On the Streets
"These Streets are Watching" is a 50 minute video that takes a fresh look at police accountability through the eyes of three communities; Denver, Cincinnati and Berkeley. Independent filmmaker, Jacob Crawford, weaves three cities responses to police brutality into a single tale of community empowerment and direct action. Within an amazing collection of footage that portrays police conduct and misconduct, the film conveys basic legal concepts that can provide practical help to groups and individuals seeking a clearer understanding of their rights when dealing with police. The film is divided into sections that explain our basic rights, tactics for documenting police activity and ideas for further action and organizing.
What It Takes To Win In Court
How to get a traffic ticket dismissed
Watch video below:
Man on the land Executor Advocate Revocate Republic for Arizona
Our Man on the Land Bill also known as Bill for short, is at it again. http://republicforarizona.org In today's presentation [which is for information and entertainment purposes only] we talking about the executor pronounced ex'-cec-ut-or like the guy who chops off the tyrants heads after the revolution. Or the upstart who challenges the will of the state when the revolution doesn't go as planned. Like I said entertainment purposes only!
There was a death that occurred on the date you were berth. You know him well, he is called STRAWMAN, you know the guy who has the same name as yours only his name is in ALL CAPS. There was a executor that was created...that's YOU. His job is to handle the affairs of the dead guy, the STRAWMAN.
Unfortunately for those who are not Secured Party Creditors have given power of attorney to the government in the form of drivers license, marriage certificate and social security card, so the government is the executor. Now you know why you're not winning in the probate courts. Hint: they are all probate courts!
The executor is the person which we know is a corporation or corpse which is dead. The executor has the following duties:
There is an honor and a burden to serve as someone's executor. An executor is entrusted (trust)with responsibility for winding up someone's earthly affairs -- a big or little task, depending on the situation. Essentially, an executor is charged, (has a blue pen ready to effect payment) with protecting a deceased person's property (the corps, the legal entity, or Strawman) until all debts and taxes have been paid, ( on the public and private side), and seeing that what's left is transferred to the people who are entitled to it, (possibly the beneficiary , Realman,).
The law does not require an executor (also called a personal representative) to be a legal or financial expert, but it does require the highest degree of honesty, impartiality, and diligence. This is called a "fiduciary duty" -- the duty to act with scrupulous good faith and honesty on behalf of someone else.
Executors have a number of duties, depending on the complexity of the deceased person's financial and family circumstances. Typically, an executor mustFind the deceased person's assets and manage them until they are distributed to inheritors.(I found the se estque trust and registered it internationally, with a BC bond and indemnified all parties with a IB bond, insurance policy, and opened up a checking account to offset all debts or bills the dead corps has aquired or will aquire in future indebtedness) This may involve deciding whether to sell real estate or securities owned by the deceased person,(as long as it is debt.)
Decide whether or not probate court proceedings are needed.
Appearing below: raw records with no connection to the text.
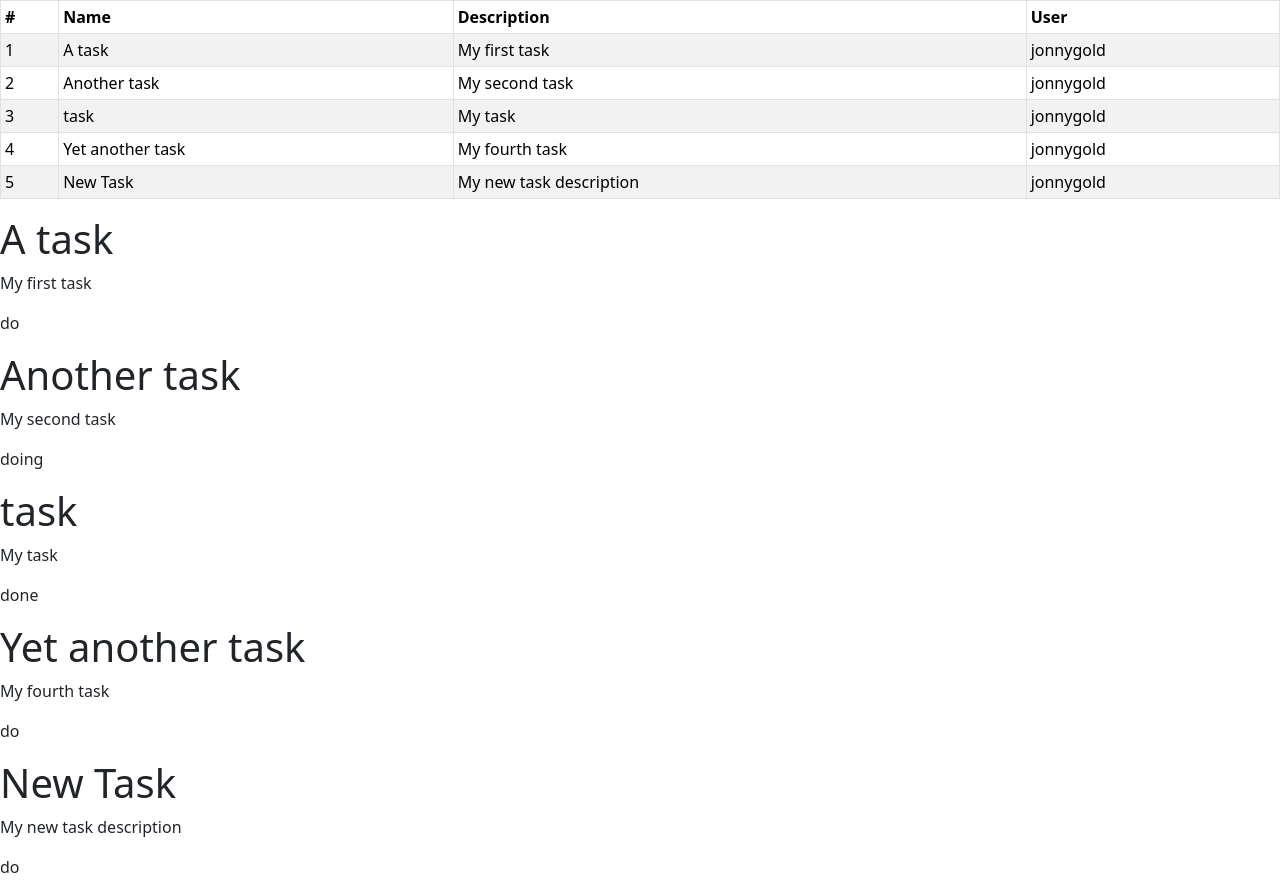
Repository: trider/react-task-app
Page: /tasks
These files come from the project's save history. The page is drawn as it stood at one moment and after the next save; the edit follows.
The browser window is 1280 px wide. The pictures show the whole page.
The project was rebuilt for these pictures with package versions that can differ from the ones it lists, and the page was loaded fresh each time. Also part of the build but not shown: src/pages/Login.js.

Above is the page before, as saved 2024-05-02 17:50:46.

### src/App.js

import 'bootstrap/dist/css/bootstrap.min.css';
import ReactDOM from "react-dom/client";
import { BrowserRouter, Routes, Route } from "react-router-dom";
import LoginForm from "./pages/Login";
import TaskList from "./pages/Task";


let App = () => {
  return (
    <div>
    <BrowserRouter>
      <Routes>
          <Route index element={<LoginForm />} />
          <Route path="login" element={<LoginForm />} />
          <Route path="tasks" element={<TaskList />} />
      </Routes>
    </BrowserRouter>






    </div>


  );
}


export default App;

### src/pages/Task.js
import Table from 'react-bootstrap/Table';

const userTasks= [
 {
   id: "6630ab326e723ac1ea6dce7a",
   description: "My first task",
   name: "A task",
   taskId: 1,
   user: "jonnygold",
   added: "2024-05-01T22:00:00.000Z",
   updated: "2024-05-01T14:16:01.119Z",
   status: "do",
   isActive: true
 },
 {
   id: "6630fe5d6e723ac1ea6dce7e",
   description: "My second task",
   name: "Another task",
   taskId: 2,
   user: "jonnygold",
   added: "2024-05-01T22:00:00.000Z",
   updated:"2024-05-01T14:16:01.119Z",
   status: "doing",
   isActive: true
 },
 {
   id: "6630fe826e723ac1ea6dce7f",
   description: "My task",
   name: "task",
   taskId: 3,
   user: "jonnygold",
   added: "2024-05-01T22:00:00.000Z",
   updated:"2024-05-01T14:16:01.119Z",
   status: "done",
   isActive: true
 },
 {
   id: "6631f17cc4c9b7f5ab3c28c3",
   name: "Yet another task",
   description: "My fourth task",
   user: "jonnygold",
   taskId: 4,
   added: "2024-05-01T22:00:00.000Z",
   updated:"2024-05-01T14:16:01.119Z",
   isActive: true,
   status: "do",

 },
 {
   id: "66323f0d54b80929f84ebdd2",
   user: "jonnygold",
   name: "New Task",
   description: "My new task description",
   status: "do",
   taskId: 5,
   added: "2024-05-01T22:00:00.000Z",
   updated:"2024-05-01T14:16:01.119Z",
   isActive: true,
 }

]

const TaskList = () => {
  return (
    <div>
      <Table striped bordered hover size="sm">
      <thead>
        <tr>
          <th>#</th>
          <th>Name</th>
          <th>Description</th>
          <th>User</th>
        </tr>
      </thead>
      <tbody>
        {userTasks.map((task) => (
          <tr key={task.id}>
            <td>{task.taskId}</td>
            <td>{task.name}</td>
            <td>{task.description}</td>
            <td>{task.user}</td>
          </tr>
        ))}

      </tbody>
    </Table>



      {userTasks.map((task) => (
        <div key={task.id}>
          <h1>{task.name}</h1>
          <p>{task.description}</p>
          <p>{task.status}</p>
        </div>
      ))}
    </div>
  );
}

export default TaskList;

Loaded but not shown: public/index.html (common file); src/index.js (common file); src/index.css (common file); src/reportWebVitals.js (common file)

After the next save:
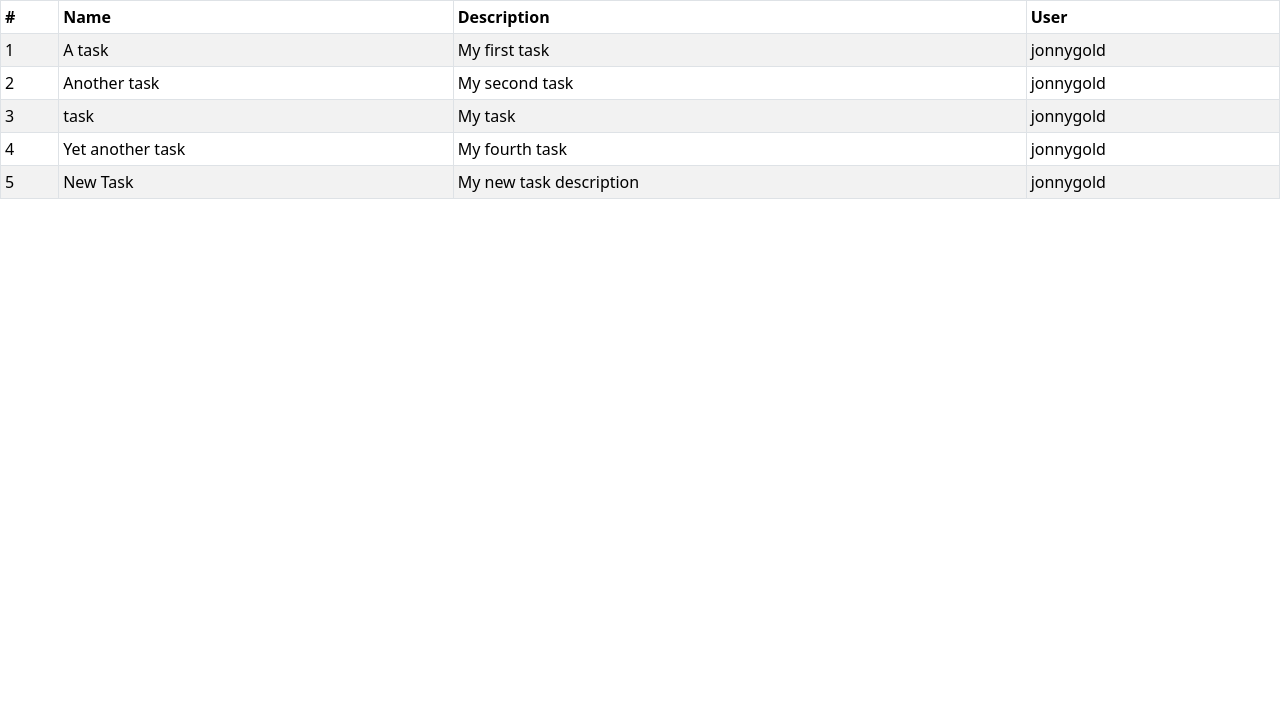
Saved 13 s later.
--- a/src/pages/Task.js
+++ b/src/pages/Task.js
@@ -87,13 +87,7 @@ const TaskList = () => {
 
 
 
-      {userTasks.map((task) => (
-        <div key={task.id}>
-          <h1>{task.name}</h1>
-          <p>{task.description}</p>
-          <p>{task.status}</p>
-        </div>
-      ))}
+
     </div>
   );
 }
Most jointly owned assets pass to the surviving owner, without probate. And if the deceased person's property is worth less than a certain amount (how much depends on state law), it may be able to go through a streamlined probate process. (To learn more about probate, see Probate FAQ.)
Figure out who inherits property. If the deceased person left a will, the executor will read it to determine who gets what. If there's no will, the person in charge (sometimes called the administrator) will have to look at state law (called "intestate succession" statutes) Intestate means "without a testament," to find out who the deceased person's heirs are.
File the will (if any) in the local probate court. Generally, this step is required by law, even if no probate proceeding will be necessary.
Handle day-to-day details. This may include terminating leases and credit cards, and notifying banks and government agencies -- such as the Social Security Administration, the post office, Medicare, and the Department of Veterans Affairs -- of the death.!!!!!!!!!!!!!!!!!!!!!!wow!!!
Set up an estate bank account. This account will hold money that is owed to the deceased person -- for example, paychecks or stock dividends.
Use estate funds to pay continuing expenses. The executor may need to pay, for example, utility bills, mortgage payments, and homeowner's insurance premiums.!!oh wow!!!
Pay debts. If there is a probate proceeding, the executor must officially notify creditors of it, following the procedure set out by state law.(notice needs to be received by the court on the private side as not to bring public attention to the executor.)
Pay taxes. A final income tax return must be filed, covering the period from the beginning of the tax year to the date of death. State and federal estate tax returns are required only for large estates.( mine is pretty large I hope 80 M will take care of it.)
Supervise the distribution of the deceased person's property. The property will go to the people or organizations named in the will or those entitled to inherit under state law.( Me the beneficiary)